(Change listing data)
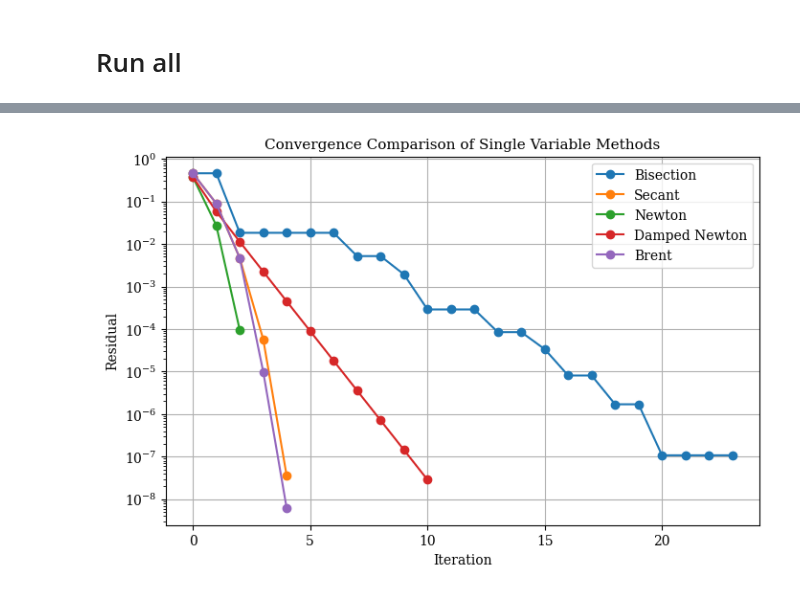
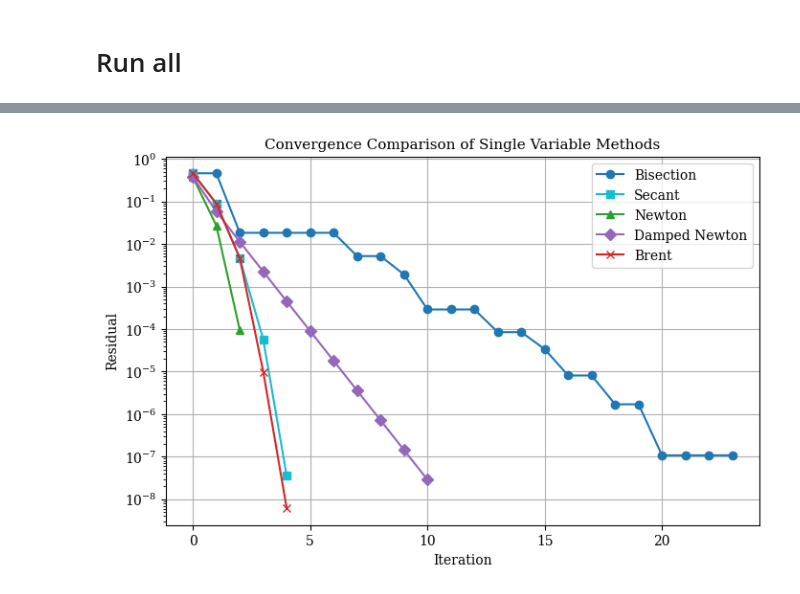
Before and after one commit to serhetgokdemir/thesis, a Jupyter notebook: experiments/single_variables_experiment.ipynb, the cells around one changed output, grey strips where cells are left out. Saved outputs shown, nothing was run; the diff lists cells and outputs as text; code cells hidden in the pictures.

```diff
--- a/experiments/single_variables_experiment.ipynb
+++ b/experiments/single_variables_experiment.ipynb
@@ -18,7 +18,7 @@ plt.rcParams['font.family'] = 'serif'
 plt.rcParams['axes.titlesize'] = 11
 plt.rcParams['axes.labelsize'] = 10
 plt.rcParams['savefig.dpi'] = 300
-plt.rcParams['axes.prop_cycle'] = cycler('color', plt.cm.tab10.colors)
+plt.rcParams['axes.prop_cycle'] = cycler('color', plt.cm.get_cmap('Set2').colors)
 
 from src.single_variable.bisection import bisection
 from src.single_variable.secant import secant
@@ -68,7 +68,28 @@ df_summary
 # %%
 plt.figure(figsize=(8, 5))
 
-for name, result in methods.items():
+# Use same palette as armijo_residual (no yellow/orange)
+armijo_palette = [
+    '#1f77b4',  # blue
+    '#17becf',  # cyan
+    '#2ca02c',  # green
+    '#9467bd',  # purple
+    '#4daf4a',  # darker green
+    '#7b4173',  # magenta-ish
+    '#3182bd',  # steel blue
+    '#66c2a5',  # teal
+]
+
+# Ensure we have at least as many distinct colors as methods
+palette = armijo_palette
+method_colors = dict(zip(methods.keys(), palette))
+# Set Brent specifically to red
+if 'Brent' in method_colors:
+    method_colors['Brent'] = '#d62728'  # red
+
+markers = ['o', 's', '^', 'D', 'x', 'v', '>', '<']
+
+for (name, result), m in zip(methods.items(), markers):
     residuals = []
 
     for step in result["history"]:
@@ -79,33 +100,35 @@ for name, result in methods.items():
         elif "f_curr" in step:
             residuals.append(abs(step["f_curr"]))
 
         elif "fb" in step:
             residuals.append(abs(step["fb"]))
 
         elif "norm_f" in step:
             residuals.append(abs(step["norm_f"]))
 
     if len(residuals) > 0:
         plt.semilogy(
             range(len(residuals)),
             residuals,
-            marker="o",
-            label=name
+            marker=m,
+            color=method_colors.get(name, '#000000'),
+            label=name,
+            linewidth=1.5
         )
 
 plt.xlabel("Iteration")
 plt.ylabel("Residual")
 plt.title("Convergence Comparison of Single Variable Methods")
 
 plt.legend()
 plt.grid(True)
 
 plt.savefig(
     "../latex/figures/single_variable_convergence.png",
     dpi=300,
     bbox_inches="tight"
 )
 
 plt.show()
 # %% [output]
-[figure, old version]
+[figure, new version]
```
Also changed, not shown: 8 other files.
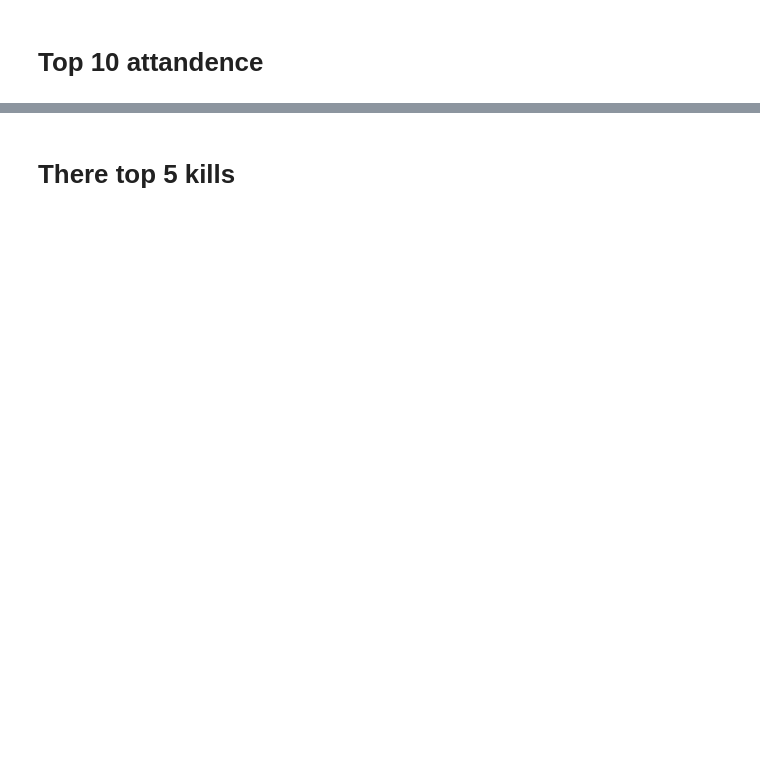
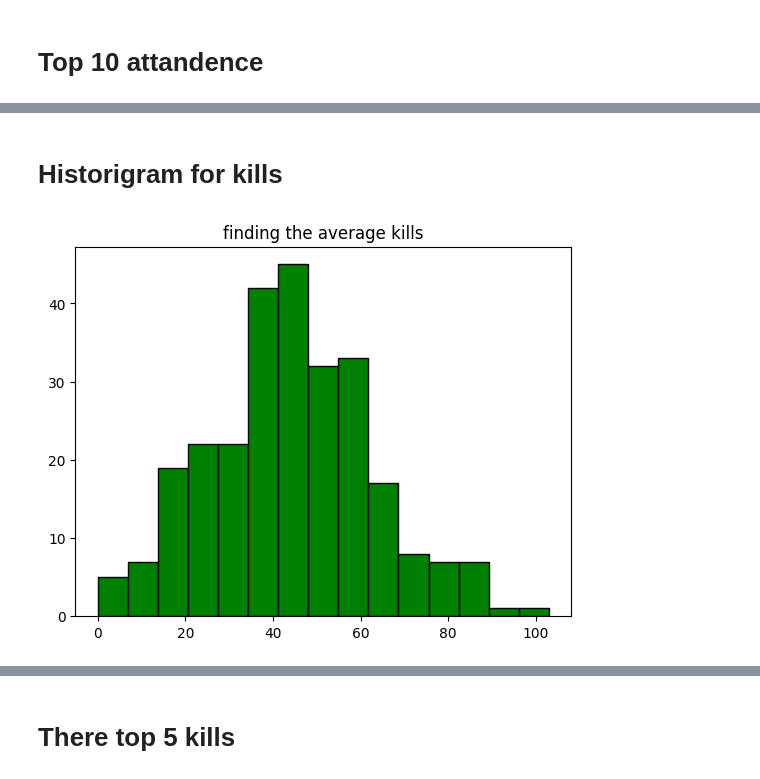
Before and after one commit to cakethehuman/brunswick-audit, a Jupyter notebook: main.ipynb, the cells around one changed output, grey strips where cells are left out. Saved outputs shown, nothing was run; the diff lists cells and outputs as text; code cells hidden in the pictures; blank space fills up the shorter version.

```diff
--- a/main.ipynb
+++ b/main.ipynb
@@ -35,0 +37,12 @@ plt.show()
+# %% [markdown]
+# Historigram for kills
+# %%
+
+
+plt.hist(df["kills"], bins=15, color='green', edgecolor='black')
+
+plt.title("finding the average kills")
+plt.plot()
+plt.show()
+# %% [output]
+[figure, added]
```
Also changed, not shown: parts of 6 cells of this notebook, 1 other file.
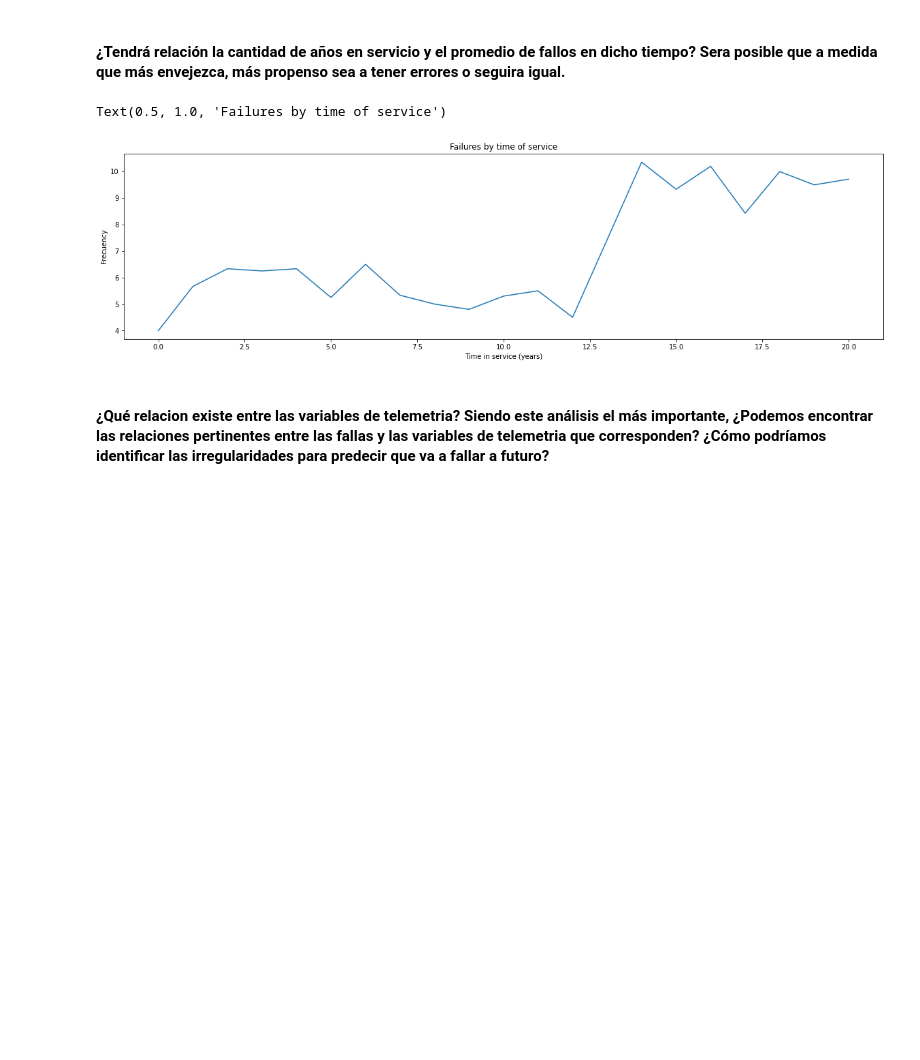
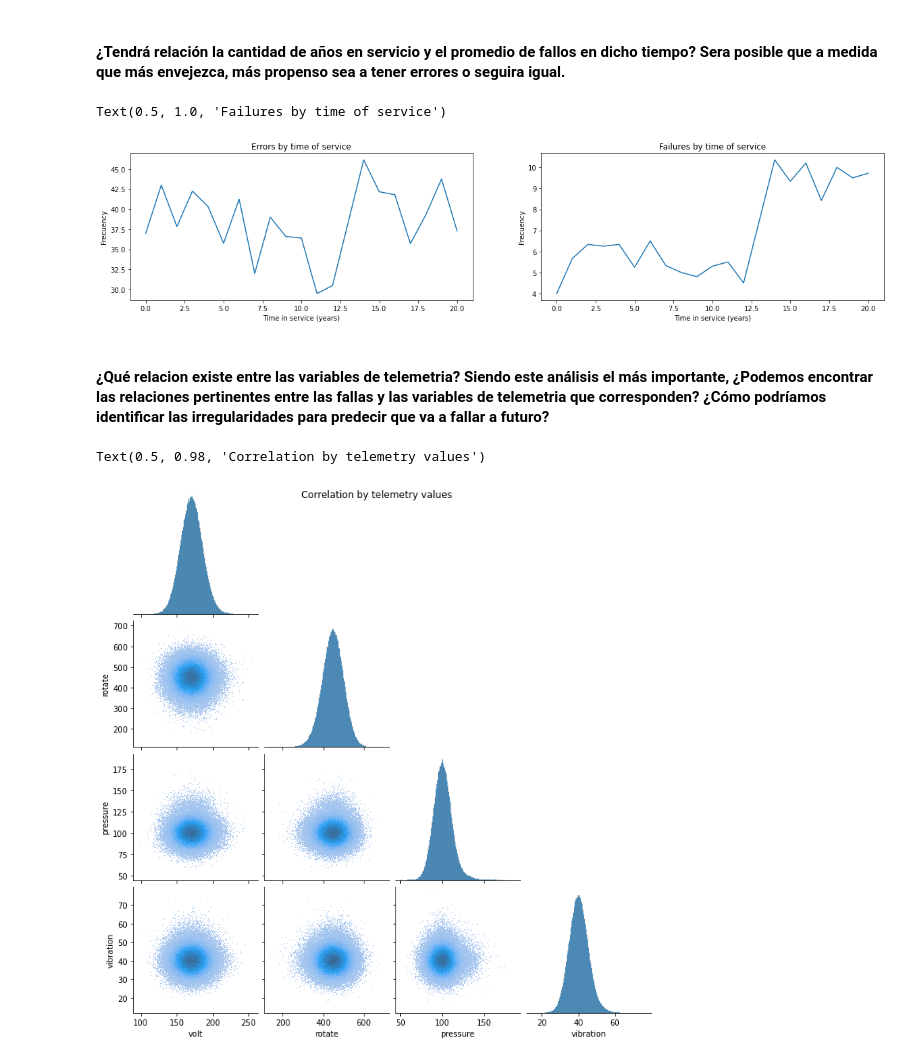
Before and after one commit to Brami01/TIC_Project_PM, a Jupyter notebook: main.ipynb, the cells around one changed output. Saved outputs shown, nothing was run; the diff lists cells and outputs as text; code cells hidden in the pictures; blank space fills up the shorter version.

```diff
--- a/main.ipynb
+++ b/main.ipynb
@@ -436,13 +398,28 @@ Text(0.5, 1.0, 'Number of failures per day')
 # %% [markdown]
 #### ¿Tendrá relación la cantidad de años en servicio y el promedio de fallos en dicho tiempo? Sera posible que a medida que más envejezca, más propenso sea a tener errores o seguira igual.
 # %%
-plt.figure(figsize=(20,5))
-plt.plot(machines_exhaustion_age.index, machines_exhaustion_age['failures'])
-plt.xlabel('Time in service (years)')
-plt.ylabel('Frecuency')
-plt.title('Failures by time of service')
+machines_exhaustion = machines.copy()
+machines_exhaustion['errors'] = machines.apply(lambda x: len(errors[errors['machineID'] == x['machineID']]), axis=1)
+machines_exhaustion['failures'] = machines.apply(lambda x: len(failures[failures['machineID'] == x['machineID']]), axis=1)
+machines_exhaustion_age = machines_exhaustion.groupby('age').mean()
+
+fig, axs = plt.subplots(1, 2, figsize=(20,4))
+axs[0].plot(machines_exhaustion_age.index, machines_exhaustion_age['errors'])
+axs[0].set_xlabel('Time in service (years)')
+axs[0].set_ylabel('Frecuency')
+axs[0].set_title('Errors by time of service')
+axs[1].plot(machines_exhaustion_age.index, machines_exhaustion_age['failures'])
+axs[1].set_xlabel('Time in service (years)')
+axs[1].set_ylabel('Frecuency')
+axs[1].set_title('Failures by time of service')
 # %% [output]
 Text(0.5, 1.0, 'Failures by time of service')
-[figure, old version]
+[figure, new version]
 # %% [markdown]
 #### ¿Qué relacion existe entre las variables de telemetria? Siendo este análisis el más importante, ¿Podemos encontrar las relaciones pertinentes entre las fallas y las variables de telemetria que corresponden? ¿Cómo podríamos identificar las irregularidades para predecir que va a fallar a futuro?
+# %%
+sns.pairplot(telemetry[telemetry_features], corner=True, kind='hist').fig.suptitle('Correlation by telemetry values')
+##LO MISMO CON FALLOS Y ERRORES
+# %% [output]
+Text(0.5, 0.98, 'Correlation by telemetry values')
+[figure, added]
```
Also changed, not shown: parts of 14 cells of this notebook, 1 other file.
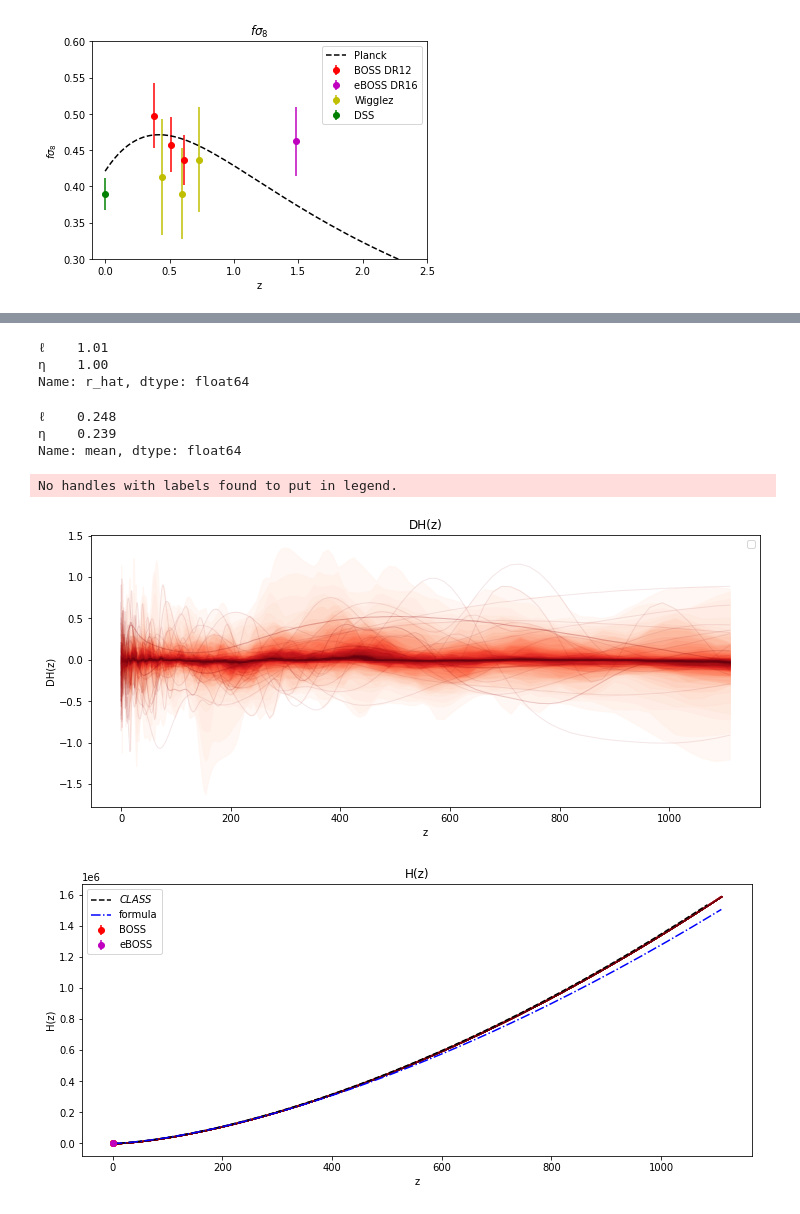
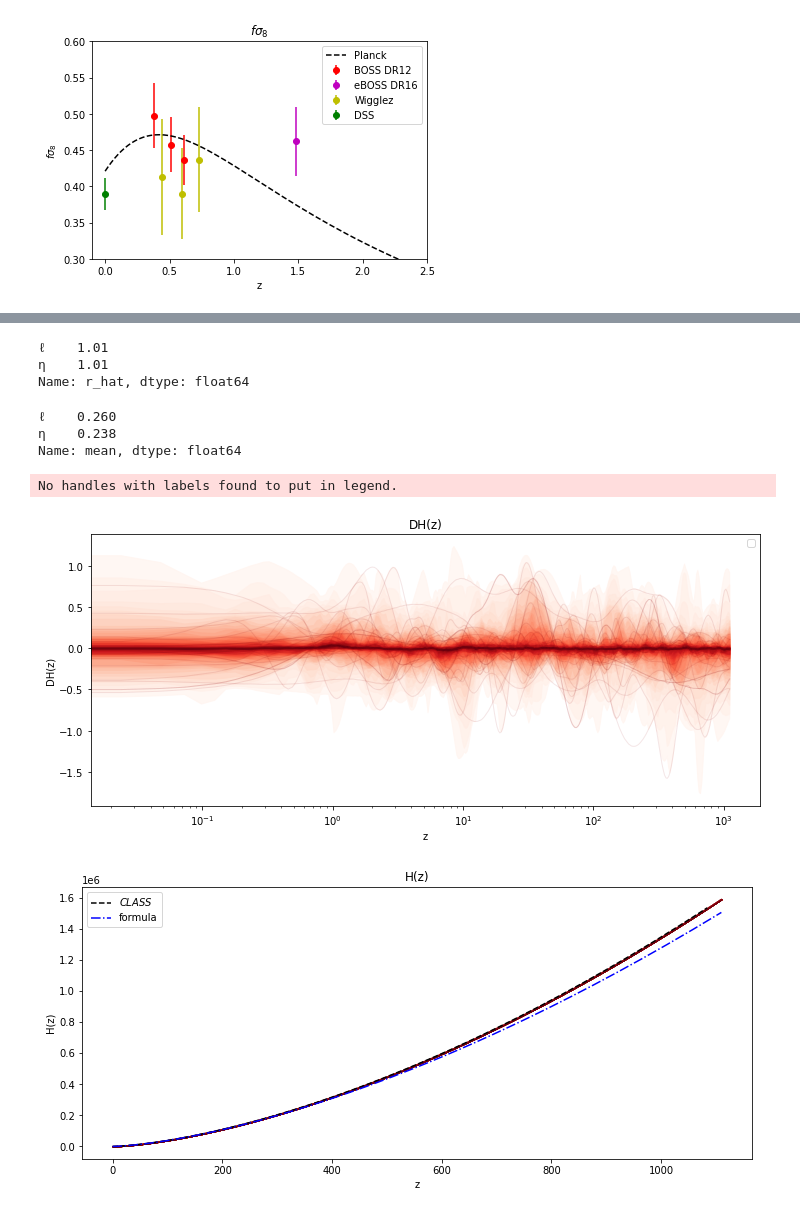
Before and after one commit to JaimeRZP/Growz, a Jupyter notebook: notebooks/GP_Masterx.ipynb, the cells around one changed output, grey strips where cells are left out. Cells and saved outputs as stored; diff of their text form; code cells hidden in the pictures.

```diff
--- a/notebooks/GP_Masterx.ipynb
+++ b/notebooks/GP_Masterx.ipynb
@@ -56,7 +56,7 @@ datadict = {'DESI': DESI,
             'CMB': CMB,
             'FCMB': FCMB}
 
-datasets = ['BOSS', 'eBOSS', 'CMB']
+datasets = ['CC', 'DS17']
 
 need_dM = ['DESI', 'BOSS', 'eBOSS', 'Wigglez', 'DS17', 'CMB']
 need_fs8 = ['DESI', 'BOSS', 'eBOSS', 'Wigglez', 'DSS']
@@ -329,7 +330,9 @@ if 'DS17' in datasets:
     print('Adding Pantheon')
     with model:
         M = pm.Normal('M', mu=-19.0, sigma=3)
-        u_gp = pm.Deterministic('u_gp', tt.as_tensor_variable(5*tt.log10(dL_gp)+25+M))
+        u_gp = tt.zeros(len(z_arr))
+        u_gp = tt.inc_subtensor(u_gp[1:], tt.as_tensor_variable(5*tt.log10(dL_gp[1:])+25+M))
+        u_gp = tt.inc_subtensor(u_gp[0], tt.as_tensor_variable(5*tt.log10(dL_gp[1])+25+M))
         DS17_u = pm.Deterministic("DS17_u",
                  tt.as_tensor_variable(u_gp[DS17['idx']]+(u_gp[DS17['idx']+1]-u_gp[DS17['idx']])*DS17['U']))
         theory = tt.concatenate([theory, DS17_u])
@@ -415,31 +415,32 @@ The rhat statistic is larger than 1.05 for some parameters. This indicates sligh
 pm.summary(trace)['r_hat'][["ℓ","η"]]
 # %% [output]
 ℓ    1.01
-η    1.00
+η    1.01
 Name: r_hat, dtype: float64
 # %%
 pm.summary(trace)['mean'][["ℓ","η"]]
 # %% [output]
-ℓ    0.248
-η    0.239
+ℓ    0.260
+η    0.238
 Name: mean, dtype: float64
 # %%
 #trace.posterior['t100']
 # %%
 # plot the results
 fig = plt.figure(figsize=(12, 5))
 ax = fig.gca()
 
 # plot the samples from the gp posterior with samples and shading
 from pymc3.gp.util import plot_gp_dist
 
 plot_gp_dist(ax, trace.posterior["DH_gp"][0, :, :], z_arr[:, None])
 
 # axis labels and title
+plt.xscale('log')
 plt.xlabel("z")
 plt.ylabel("DH(z)")
 plt.title("DH(z)")
 plt.legend();
 # %% [output]
 No handles with labels found to put in legend.
-[figure, old version]
+[figure, new version]
@@ -480,7 +481,7 @@ plt.ylabel("H(z)")
 plt.title("H(z)")
 plt.legend();
 # %% [output]
-[figure, old version]
+[figure, new version]
 # %%
 # plot the results
 fig = plt.figure(figsize=(12, 5))
```
Also changed, not shown: parts of 18 cells of this notebook, 1 other file.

## [About this task]
Looking through the records, copy out every line in which the word "code" is found.

## [Answer to this exercise]
Before and after one commit to serhetgokdemir/thesis, a Jupyter notebook: experiments/single_variables_experiment.ipynb, the cells around one changed output, grey strips where cells are left out. Saved outputs shown, nothing was run; the diff lists cells and outputs as text; code cells hidden in the pictures.
Before and after one commit to cakethehuman/brunswick-audit, a Jupyter notebook: main.ipynb, the cells around one changed output, grey strips where cells are left out. Saved outputs shown, nothing was run; the diff lists cells and outputs as text; code cells hidden in the pictures; blank space fills up the shorter version.
Before and after one commit to Brami01/TIC_Project_PM, a Jupyter notebook: main.ipynb, the cells around one changed output. Saved outputs shown, nothing was run; the diff lists cells and outputs as text; code cells hidden in the pictures; blank space fills up the shorter version.
Before and after one commit to JaimeRZP/Growz, a Jupyter notebook: notebooks/GP_Masterx.ipynb, the cells around one changed output, grey strips where cells are left out. Cells and saved outputs as stored; diff of their text form; code cells hidden in the pictures.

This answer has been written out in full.